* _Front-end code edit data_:
====================

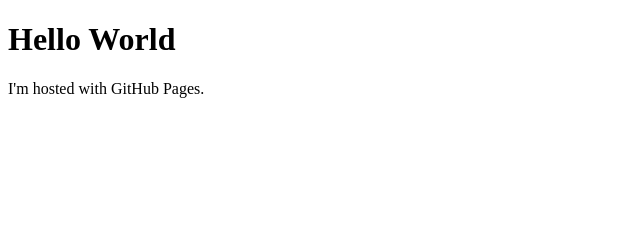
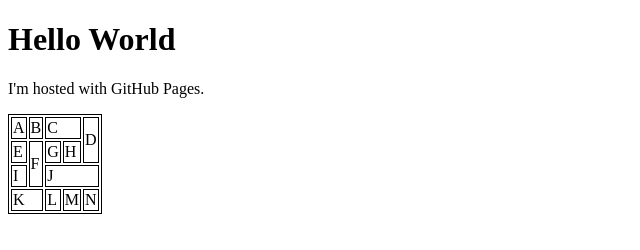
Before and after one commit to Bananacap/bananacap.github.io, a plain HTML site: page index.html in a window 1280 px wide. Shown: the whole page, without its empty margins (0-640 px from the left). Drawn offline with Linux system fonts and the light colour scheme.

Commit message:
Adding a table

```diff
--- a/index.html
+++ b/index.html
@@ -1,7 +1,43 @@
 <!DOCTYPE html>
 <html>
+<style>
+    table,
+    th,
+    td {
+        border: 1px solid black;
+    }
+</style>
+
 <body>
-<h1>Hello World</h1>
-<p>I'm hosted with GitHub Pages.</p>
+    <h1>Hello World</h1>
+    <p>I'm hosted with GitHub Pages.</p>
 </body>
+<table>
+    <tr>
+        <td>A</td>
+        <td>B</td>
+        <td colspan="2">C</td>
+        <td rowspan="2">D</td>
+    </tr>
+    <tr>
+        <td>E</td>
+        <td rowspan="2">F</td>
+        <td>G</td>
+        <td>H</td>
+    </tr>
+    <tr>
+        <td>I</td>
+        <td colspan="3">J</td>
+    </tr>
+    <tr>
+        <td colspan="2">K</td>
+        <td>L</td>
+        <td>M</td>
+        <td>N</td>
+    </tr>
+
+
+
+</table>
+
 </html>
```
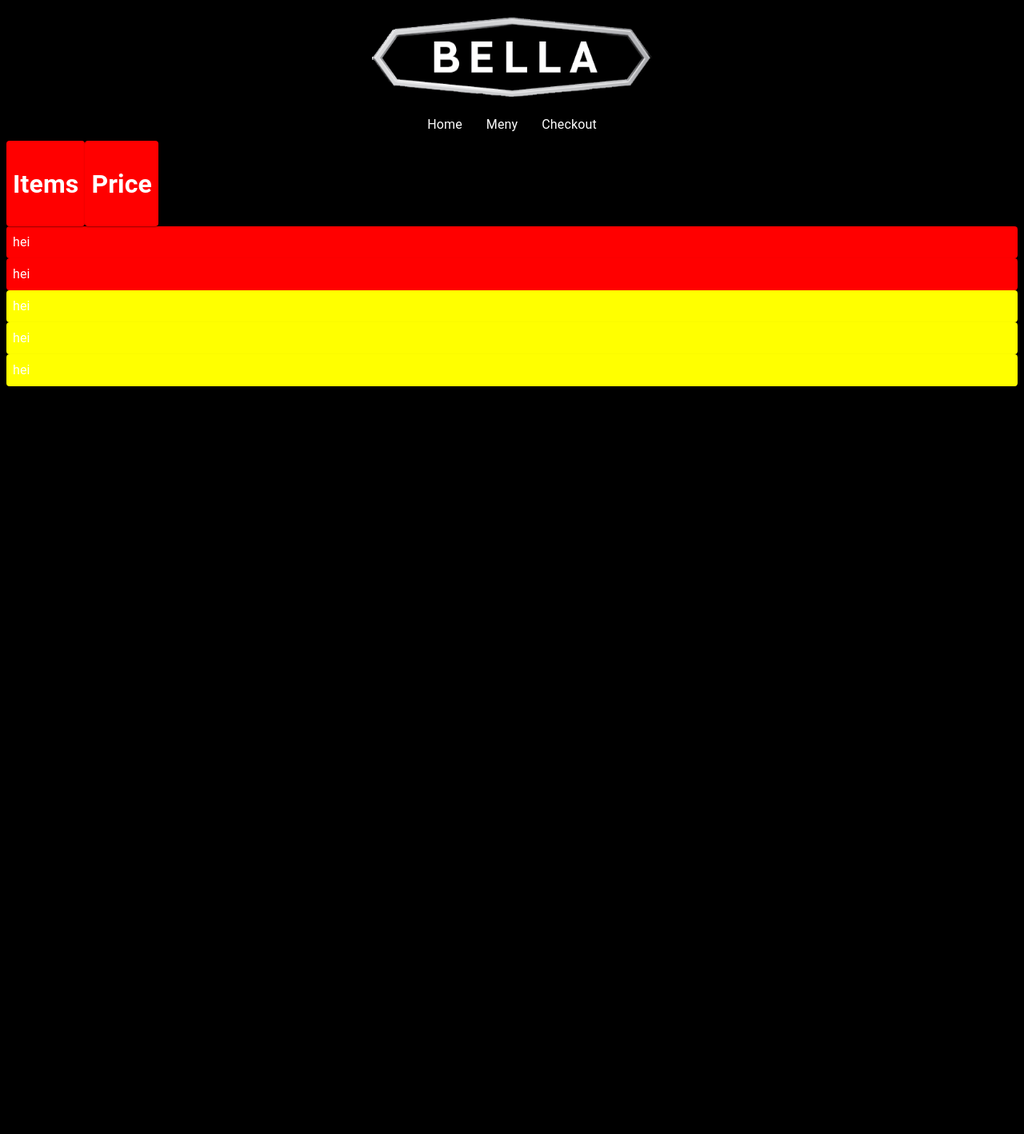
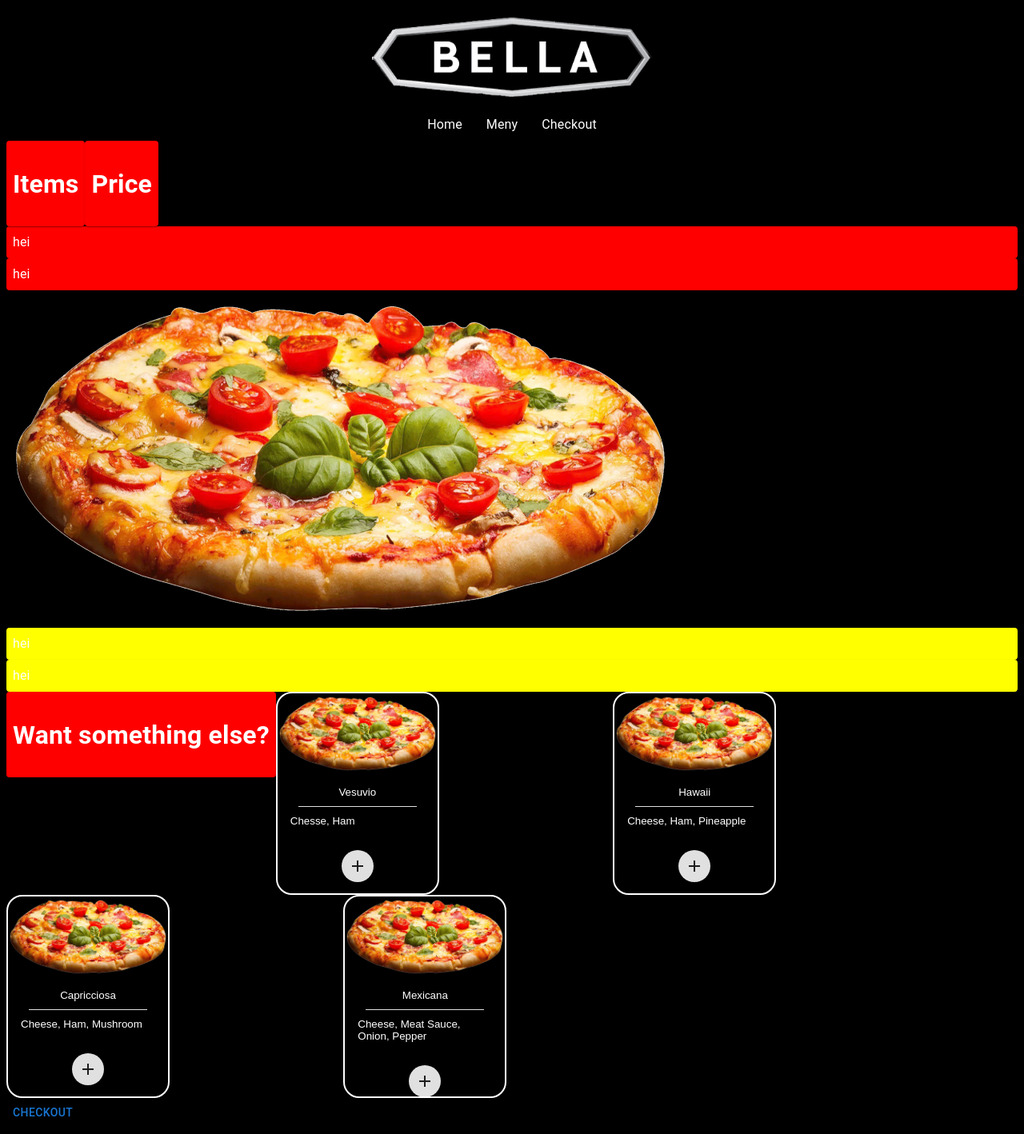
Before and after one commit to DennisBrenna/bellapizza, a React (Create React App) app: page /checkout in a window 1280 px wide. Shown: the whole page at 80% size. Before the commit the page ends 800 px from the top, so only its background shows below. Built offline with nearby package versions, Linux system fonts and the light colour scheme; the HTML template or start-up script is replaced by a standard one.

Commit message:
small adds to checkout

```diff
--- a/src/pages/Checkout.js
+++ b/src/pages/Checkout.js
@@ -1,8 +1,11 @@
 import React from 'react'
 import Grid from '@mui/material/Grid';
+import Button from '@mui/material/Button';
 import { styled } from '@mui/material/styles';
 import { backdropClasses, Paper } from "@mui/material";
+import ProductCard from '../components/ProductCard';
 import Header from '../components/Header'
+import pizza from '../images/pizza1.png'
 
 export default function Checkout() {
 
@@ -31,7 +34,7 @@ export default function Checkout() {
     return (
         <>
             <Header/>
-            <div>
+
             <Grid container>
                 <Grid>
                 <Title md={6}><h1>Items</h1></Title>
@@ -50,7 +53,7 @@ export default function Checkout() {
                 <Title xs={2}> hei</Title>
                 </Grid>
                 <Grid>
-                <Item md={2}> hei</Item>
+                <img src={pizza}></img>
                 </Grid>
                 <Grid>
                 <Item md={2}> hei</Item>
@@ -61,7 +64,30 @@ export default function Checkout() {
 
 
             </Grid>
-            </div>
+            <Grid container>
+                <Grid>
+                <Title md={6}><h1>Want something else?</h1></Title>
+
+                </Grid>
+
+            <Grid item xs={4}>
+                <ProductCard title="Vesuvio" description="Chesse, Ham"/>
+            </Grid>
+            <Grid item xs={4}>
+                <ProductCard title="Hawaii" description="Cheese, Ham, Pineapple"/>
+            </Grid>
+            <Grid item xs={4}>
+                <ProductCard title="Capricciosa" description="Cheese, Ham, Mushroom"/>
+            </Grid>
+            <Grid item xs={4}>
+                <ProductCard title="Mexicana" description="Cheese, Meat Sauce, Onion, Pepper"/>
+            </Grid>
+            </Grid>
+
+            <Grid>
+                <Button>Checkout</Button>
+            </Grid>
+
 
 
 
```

====================

* _Instructions for the task_: Since the pictures are not wanted, set down only the rest of each record, exactly as above.

* _Expected output_:
Before and after one commit to Bananacap/bananacap.github.io, a plain HTML site: page index.html in a window 1280 px wide. Shown: the whole page, without its empty margins (0-640 px from the left). Drawn offline with Linux system fonts and the light colour scheme.

Commit message:
Adding a table

```diff
--- a/index.html
+++ b/index.html
@@ -1,7 +1,43 @@
 <!DOCTYPE html>
 <html>
+<style>
+    table,
+    th,
+    td {
+        border: 1px solid black;
+    }
+</style>
+
 <body>
-<h1>Hello World</h1>
-<p>I'm hosted with GitHub Pages.</p>
+    <h1>Hello World</h1>
+    <p>I'm hosted with GitHub Pages.</p>
 </body>
+<table>
+    <tr>
+        <td>A</td>
+        <td>B</td>
+        <td colspan="2">C</td>
+        <td rowspan="2">D</td>
+    </tr>
+    <tr>
+        <td>E</td>
+        <td rowspan="2">F</td>
+        <td>G</td>
+        <td>H</td>
+    </tr>
+    <tr>
+        <td>I</td>
+        <td colspan="3">J</td>
+    </tr>
+    <tr>
+        <td colspan="2">K</td>
+        <td>L</td>
+        <td>M</td>
+        <td>N</td>
+    </tr>
+
+
+
+</table>
+
 </html>
```
Before and after one commit to DennisBrenna/bellapizza, a React (Create React App) app: page /checkout in a window 1280 px wide. Shown: the whole page at 80% size. Before the commit the page ends 800 px from the top, so only its background shows below. Built offline with nearby package versions, Linux system fonts and the light colour scheme; the HTML template or start-up script is replaced by a standard one.

Commit message:
small adds to checkout

```diff
--- a/src/pages/Checkout.js
+++ b/src/pages/Checkout.js
@@ -1,8 +1,11 @@
 import React from 'react'
 import Grid from '@mui/material/Grid';
+import Button from '@mui/material/Button';
 import { styled } from '@mui/material/styles';
 import { backdropClasses, Paper } from "@mui/material";
+import ProductCard from '../components/ProductCard';
 import Header from '../components/Header'
+import pizza from '../images/pizza1.png'
 
 export default function Checkout() {
 
@@ -31,7 +34,7 @@ export default function Checkout() {
     return (
         <>
             <Header/>
-            <div>
+
             <Grid container>
                 <Grid>
                 <Title md={6}><h1>Items</h1></Title>
@@ -50,7 +53,7 @@ export default function Checkout() {
                 <Title xs={2}> hei</Title>
                 </Grid>
                 <Grid>
-                <Item md={2}> hei</Item>
+                <img src={pizza}></img>
                 </Grid>
                 <Grid>
                 <Item md={2}> hei</Item>
@@ -61,7 +64,30 @@ export default function Checkout() {
 
 
             </Grid>
-            </div>
+            <Grid container>
+                <Grid>
+                <Title md={6}><h1>Want something else?</h1></Title>
+
+                </Grid>
+
+            <Grid item xs={4}>
+                <ProductCard title="Vesuvio" description="Chesse, Ham"/>
+            </Grid>
+            <Grid item xs={4}>
+                <ProductCard title="Hawaii" description="Cheese, Ham, Pineapple"/>
+            </Grid>
+            <Grid item xs={4}>
+                <ProductCard title="Capricciosa" description="Cheese, Ham, Mushroom"/>
+            </Grid>
+            <Grid item xs={4}>
+                <ProductCard title="Mexicana" description="Cheese, Meat Sauce, Onion, Pepper"/>
+            </Grid>
+            </Grid>
+
+            <Grid>
+                <Button>Checkout</Button>
+            </Grid>
+
 
 
 
```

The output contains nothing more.